Corn, cotton and wheat together contribute to over $3 billion annually to the Texas economy. In the Winter Garden region of southern Texas, irrigation is essential for sustained production of major agronomic crops. One critical issue of resolving the currently acute conflict in water competition between different social sectors is to increase the efficiency of water use. In agricultural settings, one major focus is the adoption of efficient irrigation management strategies, which needs to be based on a better understanding of soil-crop water relations. In particular, our agronomy group emphasizes important physiological processes and crop traits that are responsible for the regulation of crop water use. This involves a close collaboration with crop breeders, crop physiologists, soil hydrologists and irrigation engineers, etc.
Develop a better understanding of eco-physiological mechanisms regulating crop water use efficiency in irrigated crop production system in the Winter Garden region of southern Texas and beyond. Develop methods for reliable and sensitive quantification of evapotranspiration of selected agronomic crops by considering the dynamic interactions of water supply and water demand for crop transpiration and yield formation. This research creates a foundation for better irrigation management strategy and more efficient crop production under water limited conditions.
- GEM strategy: Linking drought tolerant traits with water use efficiency to improve productivity of cropping systems in Texas.

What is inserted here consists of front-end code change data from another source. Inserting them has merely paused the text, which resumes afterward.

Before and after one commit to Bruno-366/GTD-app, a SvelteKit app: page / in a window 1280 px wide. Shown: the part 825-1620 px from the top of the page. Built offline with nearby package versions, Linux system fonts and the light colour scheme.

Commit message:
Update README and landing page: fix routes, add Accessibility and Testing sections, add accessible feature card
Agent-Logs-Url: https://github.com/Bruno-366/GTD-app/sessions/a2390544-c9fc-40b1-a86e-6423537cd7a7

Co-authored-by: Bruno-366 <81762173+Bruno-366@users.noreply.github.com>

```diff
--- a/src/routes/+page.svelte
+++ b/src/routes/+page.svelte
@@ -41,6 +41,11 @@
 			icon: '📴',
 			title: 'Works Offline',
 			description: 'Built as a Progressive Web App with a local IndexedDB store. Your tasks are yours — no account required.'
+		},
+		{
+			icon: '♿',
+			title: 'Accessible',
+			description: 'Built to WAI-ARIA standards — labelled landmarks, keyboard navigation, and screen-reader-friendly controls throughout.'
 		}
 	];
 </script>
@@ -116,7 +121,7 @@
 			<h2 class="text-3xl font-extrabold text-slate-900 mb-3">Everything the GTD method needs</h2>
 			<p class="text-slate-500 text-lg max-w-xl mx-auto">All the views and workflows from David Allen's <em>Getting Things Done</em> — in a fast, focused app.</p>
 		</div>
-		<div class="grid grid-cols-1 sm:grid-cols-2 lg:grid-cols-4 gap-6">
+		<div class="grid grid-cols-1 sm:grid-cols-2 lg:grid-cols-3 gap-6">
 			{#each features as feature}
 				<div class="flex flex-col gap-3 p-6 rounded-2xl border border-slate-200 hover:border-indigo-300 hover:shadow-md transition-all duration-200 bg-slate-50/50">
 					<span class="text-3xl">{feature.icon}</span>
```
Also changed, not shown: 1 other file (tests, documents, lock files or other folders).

One of the Co-PI’s. TAMU Seed grant.
- Efficient use of water in winter wheat for carbon and nitrogen acquisition: a whole plant approach. PI. Supported by Texas Wheat Producers Board.
- Effect of Ag1000TM soil amendment on corn growth and water use efficiency in southwestern Texas. PI. Supported by TeraGanix Inc.

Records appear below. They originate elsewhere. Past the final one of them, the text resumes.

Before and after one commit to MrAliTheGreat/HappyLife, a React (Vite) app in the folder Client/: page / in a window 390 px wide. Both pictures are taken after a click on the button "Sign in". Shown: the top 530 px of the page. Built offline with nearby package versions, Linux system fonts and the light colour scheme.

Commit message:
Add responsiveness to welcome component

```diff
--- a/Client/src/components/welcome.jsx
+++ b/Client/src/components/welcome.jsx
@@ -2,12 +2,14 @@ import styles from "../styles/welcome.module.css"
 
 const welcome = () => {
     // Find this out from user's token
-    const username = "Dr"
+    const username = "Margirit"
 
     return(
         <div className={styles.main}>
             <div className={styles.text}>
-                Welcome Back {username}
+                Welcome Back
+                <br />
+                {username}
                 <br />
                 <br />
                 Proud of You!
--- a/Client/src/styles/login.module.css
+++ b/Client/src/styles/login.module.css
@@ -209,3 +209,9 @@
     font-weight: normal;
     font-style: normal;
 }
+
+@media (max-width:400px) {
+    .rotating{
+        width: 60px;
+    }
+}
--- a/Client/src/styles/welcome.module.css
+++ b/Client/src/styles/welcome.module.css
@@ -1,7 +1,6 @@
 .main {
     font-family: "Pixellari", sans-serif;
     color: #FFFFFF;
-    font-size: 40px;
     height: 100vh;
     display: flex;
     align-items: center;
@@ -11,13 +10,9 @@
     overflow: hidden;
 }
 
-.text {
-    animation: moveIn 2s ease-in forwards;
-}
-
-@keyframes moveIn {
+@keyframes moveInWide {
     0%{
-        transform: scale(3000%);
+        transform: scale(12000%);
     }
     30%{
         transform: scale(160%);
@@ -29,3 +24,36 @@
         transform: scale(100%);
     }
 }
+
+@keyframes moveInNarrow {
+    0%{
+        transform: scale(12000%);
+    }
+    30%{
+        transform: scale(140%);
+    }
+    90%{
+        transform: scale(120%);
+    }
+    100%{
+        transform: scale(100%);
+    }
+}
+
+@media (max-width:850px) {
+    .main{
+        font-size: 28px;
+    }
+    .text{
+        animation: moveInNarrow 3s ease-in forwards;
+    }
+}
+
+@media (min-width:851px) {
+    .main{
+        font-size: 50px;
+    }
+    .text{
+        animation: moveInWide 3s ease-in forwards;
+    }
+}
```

- Sensor network and adaptive controller for smart irrigation of specialty crops. One of the Co-PIs. Pending approval by The Chancellor’s Area 41 Challenge Grant with Texas A&M University.